The body of a Polish worker buried in concrete at a Docklands development, a resistant site owner and the realisation that one of his own team could be involved in the corruption that has overshadowed the series so far threaten to derail DCI Gene Hunt’s team in the penultimate episode of Ashes to Ashes series 2.

With crucial evidence missing, Hunt (Philip Glenister) doesn’t know who to trust – not DI Alex Drake (Keeley Hawes), DS Ray Carling (Dean Andrews) nor DS Chris Skelton (Marshall Lancaster).

Regular viewers meanwhile will know where to look – the 1980s version of the sinister Martin Summers, apparently another time traveller from the future who has a younger counterpart wandering around the Metropolitan Police.

What all of this means for Alex and her chances of escaping from the bullet-induced coma however isn’t clear.

After apparently having the bullet removed from her brain last time, this week Alex is convinced she’s safely in hospital recovering, with an end to the madness of her trip to the 1980s in sight.
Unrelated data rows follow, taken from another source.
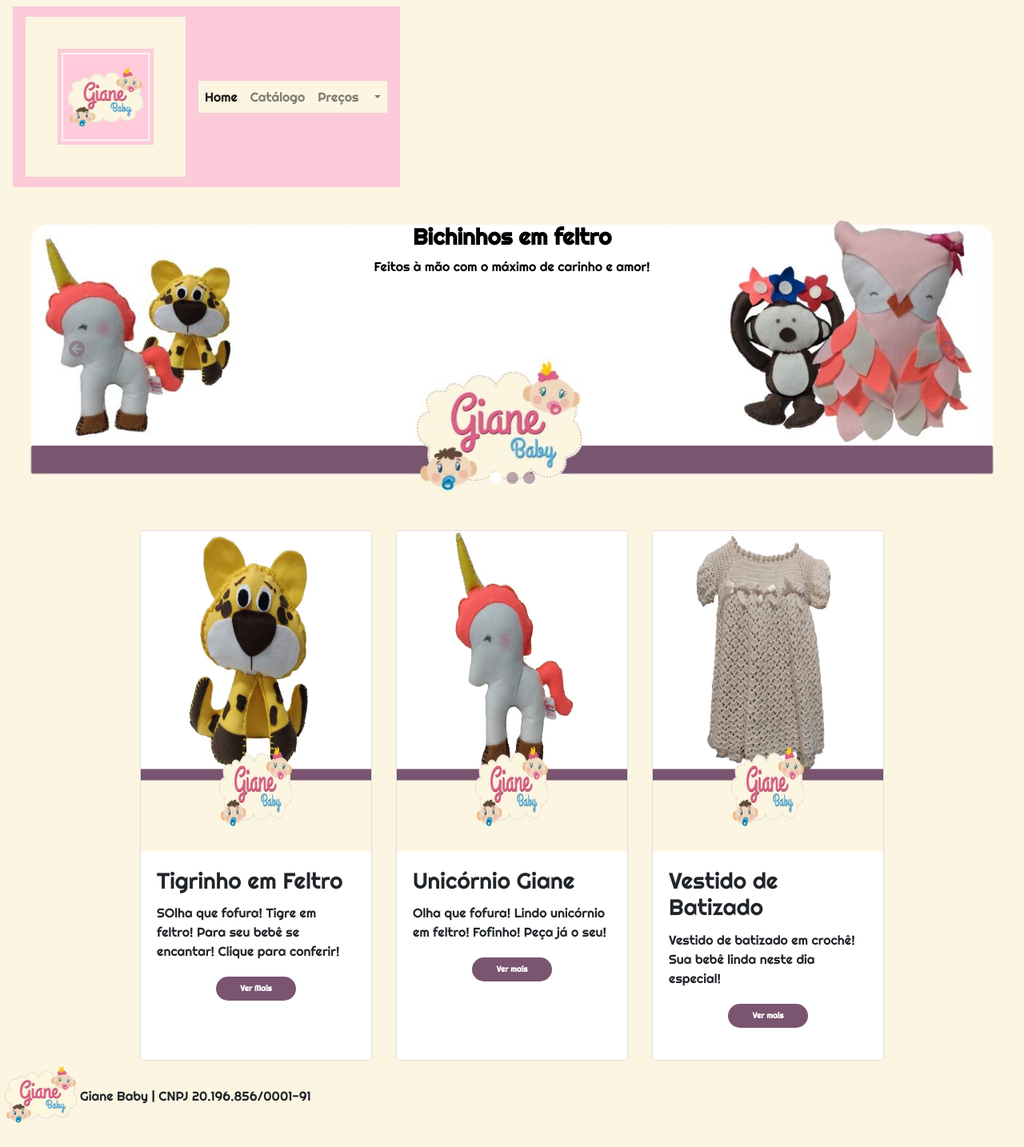
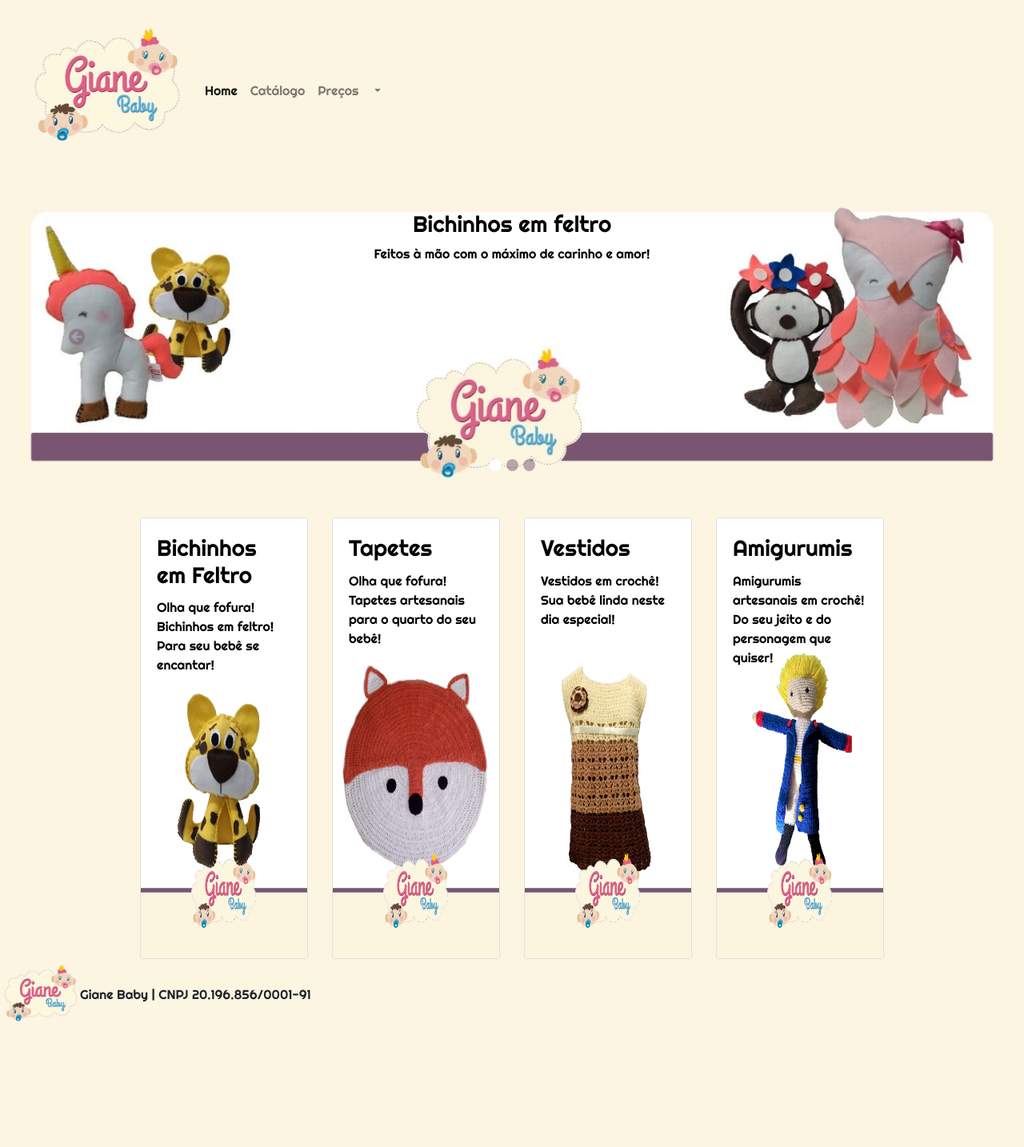
Before and after one commit to rafaoctavio/Giane-Baby, a PHP site: page / in a window 1280 px wide. Shown: the whole page at 80% size. After the commit the page ends 1277 px from the top, so only its background shows below. Run offline with PHP 8.4, Linux system fonts and the light colour scheme.

Commit message:
alterando navbar, fontes, e layout dos cards

```diff
--- a/assets/css/style.css
+++ b/assets/css/style.css
@@ -7,10 +7,16 @@
     font-family: 'Righteous', sans-serif;
 }
 
+
+header,  {
+    background-color: #795571;
+
+}
+
 h5 {
     background-color: transparent;
     font-size: 1.75rem;
-    font-weight: 600;
+    font-weight: 400;
 }
 
 
@@ -63,13 +69,7 @@ body {
     color: black;
     text-align: center;
 }
-.carousel-item {
-    background-color: transparent !important;
-    min-height: 30px;
-    width: inherit;
-    height: auto;
 
-}
 
 li[data-target="#carouselExampleCaptions"] {
     width: 15px;
@@ -106,6 +106,16 @@ h3 {
 
 }
 
+.card-img-overlay {
+    background: transparent;
+    color: black;
+    position: absolute;
+    top: 0;
+    right: 0;
+    bottom: 0;
+    left: 0;
+    padding: 1.25rem;
+}
 .card-body {
     background-color: #fff;
     -ms-flex: 1 1 auto;
--- a/index.html
+++ b/index.html
@@ -14,8 +14,8 @@
   <body>
     <header>
       <nav class="navbar navbar-expand-lg navbar-light bg-light">
-        <nav class="navbar navbar-light" style="background-color: #FBCBD9;">
-        <a class="navbar-brand" href="#"><img src="img/logo.png" width="200px" height="auto"></a>
+        <nav class="navbar navbar-light">
+        <a class="navbar-brand" href="#"><img src="img/logo_no_bg.png" width="200px" height="auto"></a>
         <button class="navbar-toggler" type="button" data-toggle="collapse" data-target="#navbarNavDropdown"
           aria-controls="navbarNavDropdown" aria-expanded="false" aria-label="Toggle navigation">
           <span class="navbar-toggler-icon"></span>
@@ -88,27 +88,35 @@
       <article class="card-deck mx-3">
         <h2 class="subtitulo my-3"></h2>
         <div class="card" style="width: 18rem" ;>
-          <img src="img/bg1.jpg" class="card-img-top" width="400px" height="400px" alt="meu card">
-          <div class="card-body">
-            <h3 class="card-title">Tigrinho em Feltro</h3>
-            <p class="card-text">SOlha que fofura! Tigre em feltro! Para seu bebê se encantar! Clique para conferir!</p>
-            <a href="#" class="btn btn-primary">Ver Mais</a>
+          <img src="img/card1.jpg" class="card-img-top" width="370px" height="550px" alt="meu card">
+          <div class="card-img-overlay">
+            <h3 class="card-title">Bichinhos em Feltro</h3>
+            <p class="card-text">Olha que fofura! Bichinhos em feltro! Para seu bebê se encantar!</p>
+            <a href="#" class="stretched-link"></a>
           </div>
         </div>
         <div class="card" style="width: 18rem;">
-          <img src="img/bg2.jpg" class="card-img-top" width="400px" height="400px" alt="meu card">
-          <div class="card-body">
-            <h3 class="card-title">Unicórnio Giane</h3>
-            <p class="card-text">Olha que fofura! Lindo unicórnio em feltro! Fofinho! Peça já o seu!</p>
-            <a href="#" class="btn btn-primary">Ver mais</a>
+          <img src="img/card2.jpg" class="card-img-top" width="370px" height="550px" alt="meu card">
+          <div class="card-img-overlay">
+            <h3 class="card-title">Tapetes</h3>
+            <p class="card-text">Olha que fofura! Tapetes artesanais para o quarto do seu bebê!</p>
+            <a href="#" class="stretched-link"></a>
           </div>
         </div>
         <div class="card" style="width: 18rem;">
-          <img src="img/bg3.jpg" class="card-img-top" width="400px" height="400px" alt="meu card">
-          <div class="card-body">
-            <h3 class="card-title">Vestido de Batizado</h3>
-            <p class="card-text">Vestido de batizado em crochê! Sua bebê linda neste dia especial! </p>
-            <a href="#" class="btn btn-primary">Ver mais</a>
+          <img src="img/card3.jpg" class="card-img-top" width="370px" height="550px" alt="meu card">
+          <div class="card-img-overlay">
+            <h3 class="card-title">Vestidos</h3>
+            <p class="card-text">Vestidos em crochê! Sua bebê linda neste dia especial! </p>
+            <a href="#" class="stretched-link"></a>
+          </div>
+        </div>
+        <div class="card" style="width: 18rem;">
+          <img src="img/card4.jpg" class="card-img-top" width="370px" height="550px" alt="meu card">
+          <div class="card-img-overlay">
+            <h3 class="card-title">Amigurumis</h3>
+            <p class="card-text">Amigurumis artesanais em crochê! Do seu jeito e do personagem que quiser! </p>
+            <a href="#" class="stretched-link"></a>
           </div>
         </div>
 
```
Also changed, not shown: img/bg1.jpg (deleted), img/bg2.jpg (deleted), img/bg3.jpg (deleted), img/bg4.jpg (deleted), img/card1.jpg (added), img/card2.jpg (added), img/card3.jpg (added), img/card4.jpg (added).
Even not making it back in the previous episode hasn’t dissuaded her – yet she respects her colleagues enough to write them letters to be opened if she suddenly leaves.

The twists and turns of the case this week however leave Alex feeling even more alone than before – and that could be just the sign of weakness that the older Summers needs to get Drake on his side…

Whatever is really going on in Ashes to Ashes – from the coma to the corruption and “Operation: Rose” – expect this episode to set things up for the season finale…

Gene Hunt - Wants the Met back on track

The fallout from the suicide of Superintendent Supermac  has hit the Metropolitan Police hard, and DCI Gene Hunt (Philip Glenister) is determined to show the public the force is doing its job.

Investigating the occurrence of a violent burglary gives Gene and his team the impetus they need to show the public what the police are really for – but it all goes crazy for DI Alex Drake (Keeley Hawes) when it transpires the robbery took place at the family home of her future husband and father of Alex’s daughter Molly, Peter Drake (Perry Millward) who at this point in the 1980s is just a 14 year old boy.

Having abandoned Alex and Molly in the future, the young Peter Drake is subjected to an astonishing barrage of anger from his future wife Alex Drake, no doubt setting the scene for a rocky relationship at some point in the late 1990s.

With the dabs of supposedly dead gangster George Staines found at the scene, the case takes an unexpected  twist as the team follow the neighbour of the missing gangster’s mother’s in the hope that she will lead them to Staines.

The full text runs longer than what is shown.